There is a humour throughout the movie that maybe doesn’t lend itself particularly well to full on horror. Sleepy Hollow could be described as somewhat campy. Think Hammer Horror for the modern age. There are buckets of gore and some genuinely scary moments, however, so I actually don’t think that the horror classification is a real issue. The fact remains, though, that Sleepy Hollow isn’t particularly scary. There are some tense moments and the horseman’s appearance always draws a feeling of unease. There is a decent amount of atmosphere throughout but the mystery of the story takes centre stage here.
The film turns into a, pretty much, full on action movie half way through and this is sure to put some people off. When the protagonist displays a lack of fear of the villain it can undermine the horror element quite significantly. That doesn’t stop the victim count growing, however. It just means that Sleepy Hollow feels somewhat like a mix between Indiana Jones and Friday the 13th.
If there wasn’t so much gore here, this would have been a great movie for children. There is no bad language, no nudity, no graphic sex and the action scenes are excellent. The comedy would have kids laughing in the same way they do at Pirates of the Caribbean. It almost feels strange in parts that this movie has a 15 rating. It is comical and full of sword fights, horse chases, and a light romance subplot. Kids love that stuff, right?
As it stands, however, unless you are okay with your kids seeing people being violently chopped in half, stabbed, and decapitated, you might want to wait until they hit their early teens. I think Burton could have maybe gone with less gore and toned down the decapitations. This would have meant he could offer the movie up to a whole new generation of fans. I still think that Sleepy Hollow is absolutely fine with young teens, however. They will likely enjoy the movie while not being too bothered by the gore.
Tim Burton's Sleepy Hollow is a fun, action packed horror movie with a keen sense of humour and buckets of gore. Featuring a mystery plot that slowly unravels before leading to a frantic conclusion, Sleepy Hollow is both enjoyable and easy to watch. While not being scary, the movie features some brutal scenes, a high kill count, and a tense atmosphere.
Well acted throughout, Sleepy Hollow features a stand out performance by Johnny Depp as Ichabod Crane and Christina Ricci is mesmerizing in one of her most iconic looks. Cinematography is fantastic and Burton's distinctive style is on show throughout. Turning into a full blown action movie towards the end, Sleepy Hollow may not be for everyone.
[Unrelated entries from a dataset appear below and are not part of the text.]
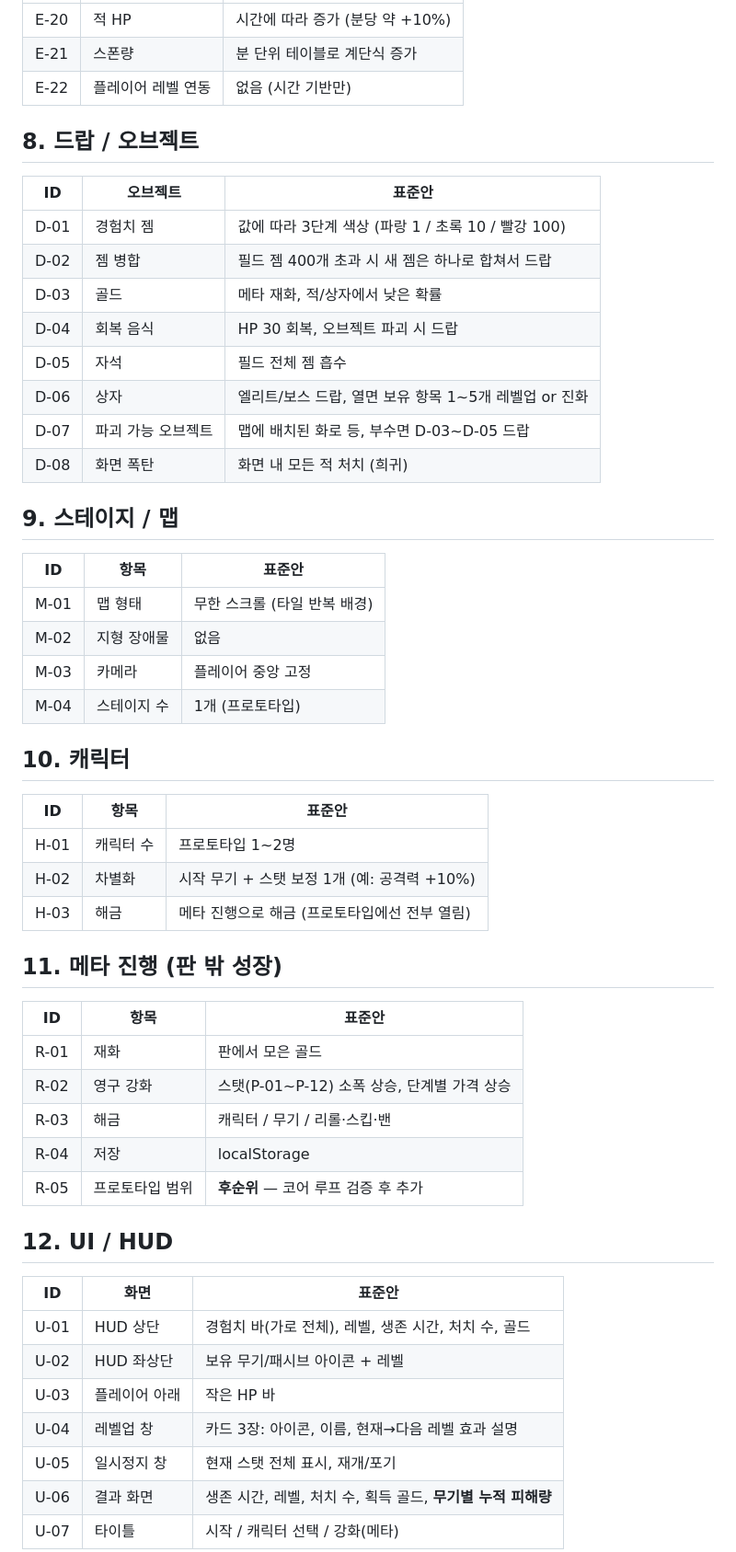
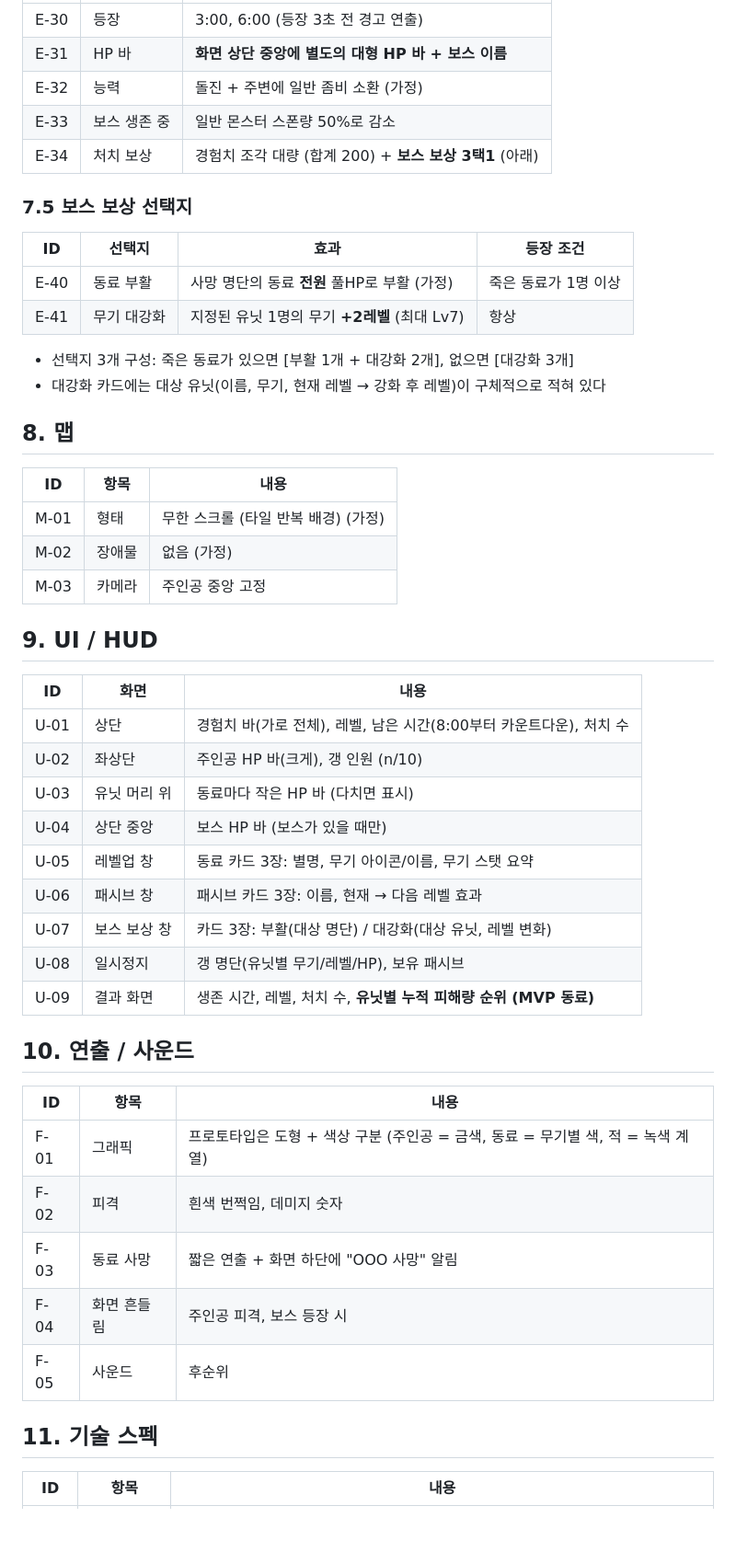
Before and after one commit to Galmagu/AIGAMEDEV, a Markdown page: docs/SPEC.md, the part around one of its changes. Shown at 92% size. Rendered like a GitHub page; blank space fills up the shorter version.

```diff
--- a/docs/SPEC.md
+++ b/docs/SPEC.md
@@ -152,57 +183,53 @@
 |---|---|---|
-| E-20 | 적 HP | 시간에 따라 증가 (분당 약 +10%) |
-| E-21 | 스폰량 | 분 단위 테이블로 계단식 증가 |
-| E-22 | 플레이어 레벨 연동 | 없음 (시간 기반만) |
+| E-30 | 등장 | 3:00, 6:00 (등장 3초 전 경고 연출) |
+| E-31 | HP 바 | **화면 상단 중앙에 별도의 대형 HP 바 + 보스 이름** |
+| E-32 | 능력 | 돌진 + 주변에 일반 좀비 소환 (가정) |
+| E-33 | 보스 생존 중 | 일반 몬스터 스폰량 50%로 감소 |
+| E-34 | 처치 보상 | 경험치 조각 대량 (합계 200) + **보스 보상 3택1** (아래) |
 
-## 8. 드랍 / 오브젝트
+### 7.5 보스 보상 선택지
 
-| ID | 오브젝트 | 표준안 |
+| ID | 선택지 | 효과 | 등장 조건 |
+|---|---|---|---|
+| E-40 | 동료 부활 | 사망 명단의 동료 **전원** 풀HP로 부활 (가정) | 죽은 동료가 1명 이상 |
+| E-41 | 무기 대강화 | 지정된 유닛 1명의 무기 **+2레벨** (최대 Lv7) | 항상 |
+
+- 선택지 3개 구성: 죽은 동료가 있으면 [부활 1개 + 대강화 2개], 없으면 [대강화 3개]
+- 대강화 카드에는 대상 유닛(이름, 무기, 현재 레벨 → 강화 후 레벨)이 구체적으로 적혀 있다
+
+## 8. 맵
+
+| ID | 항목 | 내용 |
 |---|---|---|
-| D-01 | 경험치 젬 | 값에 따라 3단계 색상 (파랑 1 / 초록 10 / 빨강 100) |
-| D-02 | 젬 병합 | 필드 젬 400개 초과 시 새 젬은 하나로 합쳐서 드랍 |
-| D-03 | 골드 | 메타 재화, 적/상자에서 낮은 확률 |
-| D-04 | 회복 음식 | HP 30 회복, 오브젝트 파괴 시 드랍 |
-| D-05 | 자석 | 필드 전체 젬 흡수 |
-| D-06 | 상자 | 엘리트/보스 드랍, 열면 보유 항목 1~5개 레벨업 or 진화 |
-| D-07 | 파괴 가능 오브젝트 | 맵에 배치된 화로 등, 부수면 D-03~D-05 드랍 |
-| D-08 | 화면 폭탄 | 화면 내 모든 적 처치 (희귀) |
+| M-01 | 형태 | 무한 스크롤 (타일 반복 배경) (가정) |
+| M-02 | 장애물 | 없음 (가정) |
+| M-03 | 카메라 | 주인공 중앙 고정 |
 
-## 9. 스테이지 / 맵
+## 9. UI / HUD
 
-| ID | 항목 | 표준안 |
+| ID | 화면 | 내용 |
 |---|---|---|
-| M-01 | 맵 형태 | 무한 스크롤 (타일 반복 배경) |
-| M-02 | 지형 장애물 | 없음 |
-| M-03 | 카메라 | 플레이어 중앙 고정 |
-| M-04 | 스테이지 수 | 1개 (프로토타입) |
+| U-01 | 상단 | 경험치 바(가로 전체), 레벨, 남은 시간(8:00부터 카운트다운), 처치 수 |
+| U-02 | 좌상단 | 주인공 HP 바(크게), 갱 인원 (n/10) |
+| U-03 | 유닛 머리 위 | 동료마다 작은 HP 바 (다치면 표시) |
+| U-04 | 상단 중앙 | 보스 HP 바 (보스가 있을 때만) |
+| U-05 | 레벨업 창 | 동료 카드 3장: 별명, 무기 아이콘/이름, 무기 스탯 요약 |
+| U-06 | 패시브 창 | 패시브 카드 3장: 이름, 현재 → 다음 레벨 효과 |
+| U-07 | 보스 보상 창 | 카드 3장: 부활(대상 명단) / 대강화(대상 유닛, 레벨 변화) |
+| U-08 | 일시정지 | 갱 명단(유닛별 무기/레벨/HP), 보유 패시브 |
+| U-09 | 결과 화면 | 생존 시간, 레벨, 처치 수, **유닛별 누적 피해량 순위 (MVP 동료)** |
 
-## 10. 캐릭터
+## 10. 연출 / 사운드
 
-| ID | 항목 | 표준안 |
+| ID | 항목 | 내용 |
 |---|---|---|
-| H-01 | 캐릭터 수 | 프로토타입 1~2명 |
-| H-02 | 차별화 | 시작 무기 + 스탯 보정 1개 (예: 공격력 +10%) |
-| H-03 | 해금 | 메타 진행으로 해금 (프로토타입에선 전부 열림) |
+| F-01 | 그래픽 | 프로토타입은 도형 + 색상 구분 (주인공 = 금색, 동료 = 무기별 색, 적 = 녹색 계열) |
+| F-02 | 피격 | 흰색 번쩍임, 데미지 숫자 |
+| F-03 | 동료 사망 | 짧은 연출 + 화면 하단에 "OOO 사망" 알림 |
+| F-04 | 화면 흔들림 | 주인공 피격, 보스 등장 시 |
+| F-05 | 사운드 | 후순위 |
 
-## 11. 메타 진행 (판 밖 성장)
+## 11. 기술 스펙
 
-| ID | 항목 | 표준안 |
+| ID | 항목 | 내용 |
 |---|---|---|
-| R-01 | 재화 | 판에서 모은 골드 |
-| R-02 | 영구 강화 | 스탯(P-01~P-12) 소폭 상승, 단계별 가격 상승 |
-| R-03 | 해금 | 캐릭터 / 무기 / 리롤·스킵·밴 |
-| R-04 | 저장 | localStorage |
-| R-05 | 프로토타입 범위 | **후순위** — 코어 루프 검증 후 추가 |
-
-## 12. UI / HUD
-
-| ID | 화면 | 표준안 |
-|---|---|---|
-| U-01 | HUD 상단 | 경험치 바(가로 전체), 레벨, 생존 시간, 처치 수, 골드 |
-| U-02 | HUD 좌상단 | 보유 무기/패시브 아이콘 + 레벨 |
-| U-03 | 플레이어 아래 | 작은 HP 바 |
-| U-04 | 레벨업 창 | 카드 3장: 아이콘, 이름, 현재→다음 레벨 효과 설명 |
-| U-05 | 일시정지 창 | 현재 스탯 전체 표시, 재개/포기 |
-| U-06 | 결과 화면 | 생존 시간, 레벨, 처치 수, 획득 골드, **무기별 누적 피해량** |
-| U-07 | 타이틀 | 시작 / 캐릭터 선택 / 강화(메타) |
-
```
Also changed, not shown: other parts of docs/SPEC.md (+166 -135 lines).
Full of comedic moments, it abandons its horror leanings for a fast paced ending. It is, however, an absolutely fantastic movie, perfectly fitting for our Fall Themed Horror feature, and essential watching for fans of horror.